Could you output each line below exactly as it appears, excluding any pictures?

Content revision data
┄┄┄┄┄┄
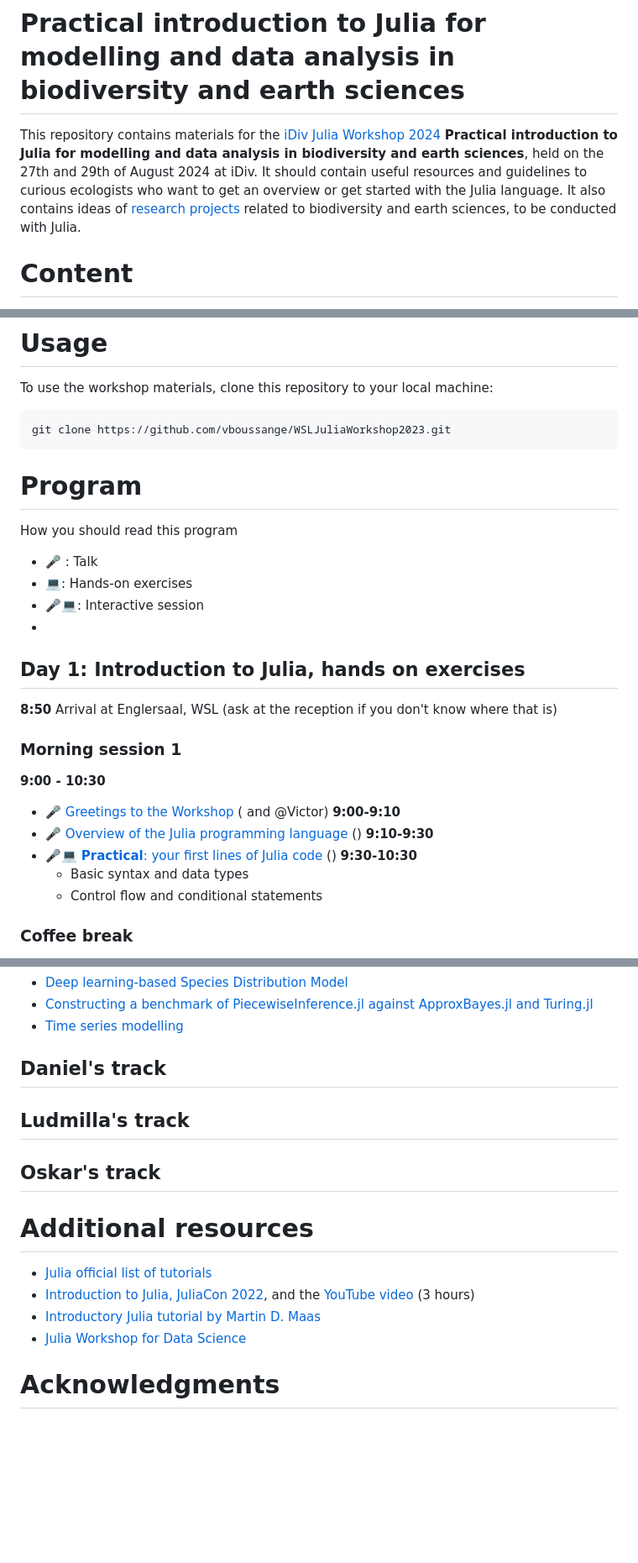
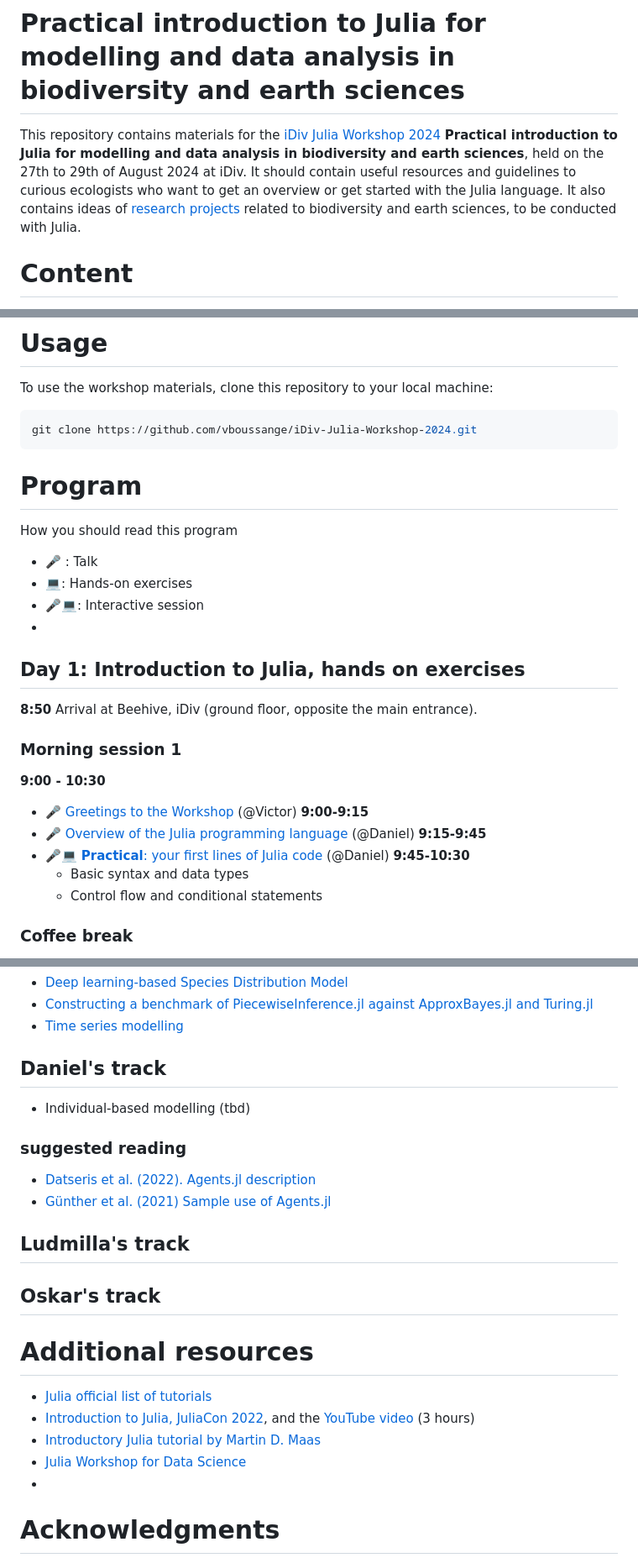
Before and after one commit to vboussange/iDiv-Julia-Workshop-2024, a Markdown page: readme.md, 3 parts joined by grey strips. Shown: that part at 84% size. GitHub-like rendering; blank space fills up the shorter version.

````diff
--- a/readme.md
+++ b/readme.md
@@ -1,6 +1,6 @@
 # Practical introduction to Julia for modelling and data analysis in biodiversity and earth sciences
 
-This repository contains materials for the [iDiv Julia Workshop 2024]() **Practical introduction to Julia for modelling and data analysis in biodiversity and earth sciences**, held on the 27th and 29th of August 2024 at iDiv. It should contain useful resources and guidelines to curious ecologists who want to get an overview or get started with the Julia language. It also contains ideas of [research projects](#projects) related to biodiversity and earth sciences, to be conducted with Julia.
+This repository contains materials for the [iDiv Julia Workshop 2024]() **Practical introduction to Julia for modelling and data analysis in biodiversity and earth sciences**, held on the 27th to 29th of August 2024 at iDiv. It should contain useful resources and guidelines to curious ecologists who want to get an overview or get started with the Julia language. It also contains ideas of [research projects](#projects) related to biodiversity and earth sciences, to be conducted with Julia.
 
 # Content
 
@@ -25,7 +25,7 @@ Please refer to the [installation instructions](Misc/installation_instructions.m
 To use the workshop materials, clone this repository to your local machine:
 
 ```sh
-git clone https://github.com/vboussange/WSLJuliaWorkshop2023.git
+git clone https://github.com/vboussange/iDiv-Julia-Workshop-2024.git
 ```
 
 # Program
@@ -36,15 +36,14 @@ How you should read this program
 -
 ## Day 1: Introduction to Julia, hands on exercises
 
-**8:50** Arrival at Englersaal, WSL (ask at the reception if you don't
-know where that is)
+**8:50** Arrival at Beehive, iDiv (ground floor, opposite the main entrance).
 
 ### Morning session 1
 **9:00 - 10:30**
 
-- 🎤 [Greetings to the Workshop](Day1/11_welcome.ipynb) ( and @Victor) **9:00-9:10**
-- 🎤 [Overview of the Julia programming language](Day1/12_julia-overview/12_julia-overview.pdf) () **9:10-9:30**
-- 🎤💻 [**Practical**: your first lines of Julia code](Day1/13_julia-practical-on-jupyter/output/13_julia-practical-on-jupyter.ipynb) () **9:30-10:30**
+- 🎤 [Greetings to the Workshop](Day1/11_welcome.ipynb) (@Victor) **9:00-9:15**
+- 🎤 [Overview of the Julia programming language](Day1/12_julia-overview/12_julia-overview.pdf) (@Daniel) **9:15-9:45**
+- 🎤💻 [**Practical**: your first lines of Julia code](Day1/13_julia-practical-on-jupyter/output/13_julia-practical-on-jupyter.ipynb) (@Daniel) **9:45-10:30**
   - Basic syntax and data types
   - Control flow and conditional statements
 
@@ -156,6 +179,13 @@ The goal of this third-day workshop is to provide participants with an opportuni
 
 ## Daniel's track
 
+- Individual-based modelling (tbd)
+
+### suggested reading
+
+- [Datseris et al. (2022). Agents.jl description](https://doi.org/10.1177/00375497211068820)
+- [Günther et al. (2021) Sample use of Agents.jl](https://doi.org/10.3390/land10121366)
+
 
 ## Ludmilla's track
 
@@ -168,6 +198,7 @@ The goal of this third-day workshop is to provide participants with an opportuni
 - [Introduction to Julia, JuliaCon 2022](https://github.com/storopoli/Julia-Workshop), and the [YouTube video](https://www.youtube.com/watch?v=uiQpwMQZBTA) (3 hours)
 - [Introductory Julia tutorial by Martin D. Maas](https://www.matecdev.com/posts/julia-tutorial-science-engineering.html)
 - [Julia Workshop for Data Science](https://crsl4.github.io/julia-workshop/session1-get-started.html)
+-
 # Acknowledgments
 
 The workshop materials are based on numerous resources, which have been indicated in the different sections.
````
Also changed, not shown: other parts of readme.md (+30 -6 lines).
┄┄┄┄┄┄
= Exercise solution =
Before and after one commit to vboussange/iDiv-Julia-Workshop-2024, a Markdown page: readme.md, 3 parts joined by grey strips. Shown: that part at 84% size. GitHub-like rendering; blank space fills up the shorter version.

````diff
--- a/readme.md
+++ b/readme.md
@@ -1,6 +1,6 @@
 # Practical introduction to Julia for modelling and data analysis in biodiversity and earth sciences
 
-This repository contains materials for the [iDiv Julia Workshop 2024]() **Practical introduction to Julia for modelling and data analysis in biodiversity and earth sciences**, held on the 27th and 29th of August 2024 at iDiv. It should contain useful resources and guidelines to curious ecologists who want to get an overview or get started with the Julia language. It also contains ideas of [research projects](#projects) related to biodiversity and earth sciences, to be conducted with Julia.
+This repository contains materials for the [iDiv Julia Workshop 2024]() **Practical introduction to Julia for modelling and data analysis in biodiversity and earth sciences**, held on the 27th to 29th of August 2024 at iDiv. It should contain useful resources and guidelines to curious ecologists who want to get an overview or get started with the Julia language. It also contains ideas of [research projects](#projects) related to biodiversity and earth sciences, to be conducted with Julia.
 
 # Content
 
@@ -25,7 +25,7 @@ Please refer to the [installation instructions](Misc/installation_instructions.m
 To use the workshop materials, clone this repository to your local machine:
 
 ```sh
-git clone https://github.com/vboussange/WSLJuliaWorkshop2023.git
+git clone https://github.com/vboussange/iDiv-Julia-Workshop-2024.git
 ```
 
 # Program
@@ -36,15 +36,14 @@ How you should read this program
 -
 ## Day 1: Introduction to Julia, hands on exercises
 
-**8:50** Arrival at Englersaal, WSL (ask at the reception if you don't
-know where that is)
+**8:50** Arrival at Beehive, iDiv (ground floor, opposite the main entrance).
 
 ### Morning session 1
 **9:00 - 10:30**
 
-- 🎤 [Greetings to the Workshop](Day1/11_welcome.ipynb) ( and @Victor) **9:00-9:10**
-- 🎤 [Overview of the Julia programming language](Day1/12_julia-overview/12_julia-overview.pdf) () **9:10-9:30**
-- 🎤💻 [**Practical**: your first lines of Julia code](Day1/13_julia-practical-on-jupyter/output/13_julia-practical-on-jupyter.ipynb) () **9:30-10:30**
+- 🎤 [Greetings to the Workshop](Day1/11_welcome.ipynb) (@Victor) **9:00-9:15**
+- 🎤 [Overview of the Julia programming language](Day1/12_julia-overview/12_julia-overview.pdf) (@Daniel) **9:15-9:45**
+- 🎤💻 [**Practical**: your first lines of Julia code](Day1/13_julia-practical-on-jupyter/output/13_julia-practical-on-jupyter.ipynb) (@Daniel) **9:45-10:30**
   - Basic syntax and data types
   - Control flow and conditional statements
 
@@ -156,6 +179,13 @@ The goal of this third-day workshop is to provide participants with an opportuni
 
 ## Daniel's track
 
+- Individual-based modelling (tbd)
+
+### suggested reading
+
+- [Datseris et al. (2022). Agents.jl description](https://doi.org/10.1177/00375497211068820)
+- [Günther et al. (2021) Sample use of Agents.jl](https://doi.org/10.3390/land10121366)
+
 
 ## Ludmilla's track
 
@@ -168,6 +198,7 @@ The goal of this third-day workshop is to provide participants with an opportuni
 - [Introduction to Julia, JuliaCon 2022](https://github.com/storopoli/Julia-Workshop), and the [YouTube video](https://www.youtube.com/watch?v=uiQpwMQZBTA) (3 hours)
 - [Introductory Julia tutorial by Martin D. Maas](https://www.matecdev.com/posts/julia-tutorial-science-engineering.html)
 - [Julia Workshop for Data Science](https://crsl4.github.io/julia-workshop/session1-get-started.html)
+-
 # Acknowledgments
 
 The workshop materials are based on numerous resources, which have been indicated in the different sections.
````
Also changed, not shown: other parts of readme.md (+30 -6 lines).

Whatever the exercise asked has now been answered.